YOUR INSTRUCTIONS:
Though the entries hold pictures, only their text should be duplicated, exactly and in full.

Web interface edit records
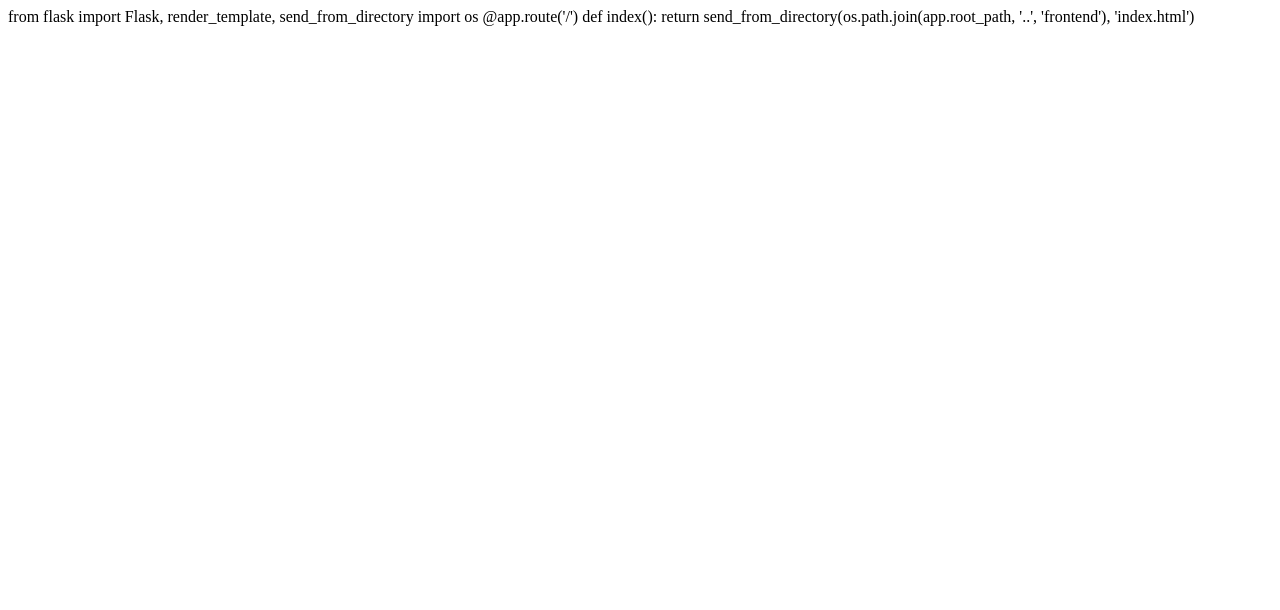
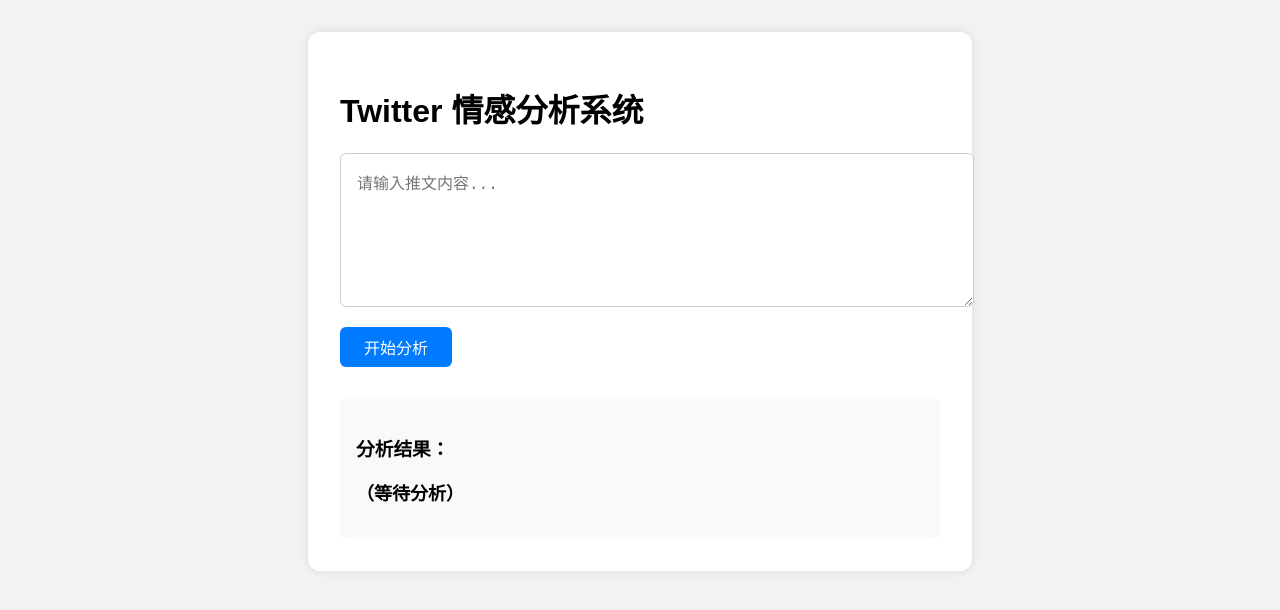
Before and after one commit to chaos0211/datascience, a plain HTML site: page frontend/index.html in a window 1280 px wide. Drawn offline with Linux system fonts and the light colour scheme.

Commit message:
路径检查

```diff
--- a/frontend/css/style.css
+++ b/frontend/css/style.css
@@ -0,0 +1,47 @@
+body {
+  font-family: Arial, sans-serif;
+  background-color: #f2f2f2;
+  margin: 0;
+  padding: 2rem;
+}
+
+.container {
+  max-width: 600px;
+  margin: auto;
+  background: white;
+  padding: 2rem;
+  border-radius: 12px;
+  box-shadow: 0 0 10px rgba(0,0,0,0.1);
+}
+
+textarea {
+  width: 100%;
+  height: 120px;
+  padding: 1rem;
+  margin-bottom: 1rem;
+  font-size: 16px;
+  border-radius: 6px;
+  border: 1px solid #ccc;
+}
+
+button {
+  padding: 0.5rem 1.5rem;
+  font-size: 16px;
+  background-color: #007bff;
+  color: white;
+  border: none;
+  border-radius: 6px;
+  cursor: pointer;
+}
+
+#resultBox {
+  margin-top: 2rem;
+  background: #f9f9f9;
+  padding: 1rem;
+  border-radius: 6px;
+}
+
+#resultText {
+  font-size: 18px;
+  font-weight: bold;
+}
--- a/frontend/index.html
+++ b/frontend/index.html
@@ -1,6 +1,22 @@
-from flask import Flask, render_template, send_from_directory
-import os
+<!DOCTYPE html>
+<html lang="en">
+<head>
+  <meta charset="UTF-8">
+  <title>Twitter Sentiment Analysis</title>
+  <link rel="stylesheet" href="css/style.css">
+</head>
+<body>
+  <div class="container">
+    <h1>Twitter 情感分析系统</h1>
+    <textarea id="inputText" placeholder="请输入推文内容..."></textarea>
+    <button onclick="analyze()">开始分析</button>
 
-@app.route('/')
-def index():
-    return send_from_directory(os.path.join(app.root_path, '..', 'frontend'), 'index.html')
+    <div id="resultBox">
+      <h3>分析结果：</h3>
+      <p id="resultText">（等待分析）</p>
+    </div>
+  </div>
+
+  <script src="js/main.js"></script>
+</body>
+</html>
--- a/frontend/js/main.js
+++ b/frontend/js/main.js
@@ -1,13 +1,25 @@
-function analyzeText(){
-    const inputText = document.getElementById('inputText').value;
+function analyze() {
+  const text = document.getElementById("inputText").value;
+  if (!text.trim()) {
+    alert("请输入文本内容！");
+    return;
+  }
 
-    fetch('/api/analysis/analyze', {
-        method: 'POST',
-        headers: {'Content-Type': 'application/json'},
-        body: JSON.stringify({text: inputText})
-    })
+  fetch('/api/analysis/analyze', {
+    method: 'POST',
+    headers: { 'Content-Type': 'application/json' },
+    body: JSON.stringify({ text })
+  })
     .then(res => res.json())
     .then(data => {
-        document.getElementById('result').innerText = data.sentiment;
+      const box = document.getElementById("resultText");
+      if (data.sentiment) {
+        box.innerText = `情感判断结果：${data.sentiment.toUpperCase()}（代码：${data.code}）`;
+      } else {
+        box.innerText = `错误：${data.error || "未知错误"}`;
+      }
+    })
+    .catch(err => {
+      document.getElementById("resultText").innerText = "请求失败：" + err;
     });
 }
```
Also changed, not shown: 2 other files.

SOLUTION TO THIS PROBLEM:
Before and after one commit to chaos0211/datascience, a plain HTML site: page frontend/index.html in a window 1280 px wide. Drawn offline with Linux system fonts and the light colour scheme.

Commit message:
路径检查

```diff
--- a/frontend/css/style.css
+++ b/frontend/css/style.css
@@ -0,0 +1,47 @@
+body {
+  font-family: Arial, sans-serif;
+  background-color: #f2f2f2;
+  margin: 0;
+  padding: 2rem;
+}
+
+.container {
+  max-width: 600px;
+  margin: auto;
+  background: white;
+  padding: 2rem;
+  border-radius: 12px;
+  box-shadow: 0 0 10px rgba(0,0,0,0.1);
+}
+
+textarea {
+  width: 100%;
+  height: 120px;
+  padding: 1rem;
+  margin-bottom: 1rem;
+  font-size: 16px;
+  border-radius: 6px;
+  border: 1px solid #ccc;
+}
+
+button {
+  padding: 0.5rem 1.5rem;
+  font-size: 16px;
+  background-color: #007bff;
+  color: white;
+  border: none;
+  border-radius: 6px;
+  cursor: pointer;
+}
+
+#resultBox {
+  margin-top: 2rem;
+  background: #f9f9f9;
+  padding: 1rem;
+  border-radius: 6px;
+}
+
+#resultText {
+  font-size: 18px;
+  font-weight: bold;
+}
--- a/frontend/index.html
+++ b/frontend/index.html
@@ -1,6 +1,22 @@
-from flask import Flask, render_template, send_from_directory
-import os
+<!DOCTYPE html>
+<html lang="en">
+<head>
+  <meta charset="UTF-8">
+  <title>Twitter Sentiment Analysis</title>
+  <link rel="stylesheet" href="css/style.css">
+</head>
+<body>
+  <div class="container">
+    <h1>Twitter 情感分析系统</h1>
+    <textarea id="inputText" placeholder="请输入推文内容..."></textarea>
+    <button onclick="analyze()">开始分析</button>
 
-@app.route('/')
-def index():
-    return send_from_directory(os.path.join(app.root_path, '..', 'frontend'), 'index.html')
+    <div id="resultBox">
+      <h3>分析结果：</h3>
+      <p id="resultText">（等待分析）</p>
+    </div>
+  </div>
+
+  <script src="js/main.js"></script>
+</body>
+</html>
--- a/frontend/js/main.js
+++ b/frontend/js/main.js
@@ -1,13 +1,25 @@
-function analyzeText(){
-    const inputText = document.getElementById('inputText').value;
+function analyze() {
+  const text = document.getElementById("inputText").value;
+  if (!text.trim()) {
+    alert("请输入文本内容！");
+    return;
+  }
 
-    fetch('/api/analysis/analyze', {
-        method: 'POST',
-        headers: {'Content-Type': 'application/json'},
-        body: JSON.stringify({text: inputText})
-    })
+  fetch('/api/analysis/analyze', {
+    method: 'POST',
+    headers: { 'Content-Type': 'application/json' },
+    body: JSON.stringify({ text })
+  })
     .then(res => res.json())
     .then(data => {
-        document.getElementById('result').innerText = data.sentiment;
+      const box = document.getElementById("resultText");
+      if (data.sentiment) {
+        box.innerText = `情感判断结果：${data.sentiment.toUpperCase()}（代码：${data.code}）`;
+      } else {
+        box.innerText = `错误：${data.error || "未知错误"}`;
+      }
+    })
+    .catch(err => {
+      document.getElementById("resultText").innerText = "请求失败：" + err;
     });
 }
```
Also changed, not shown: 2 other files.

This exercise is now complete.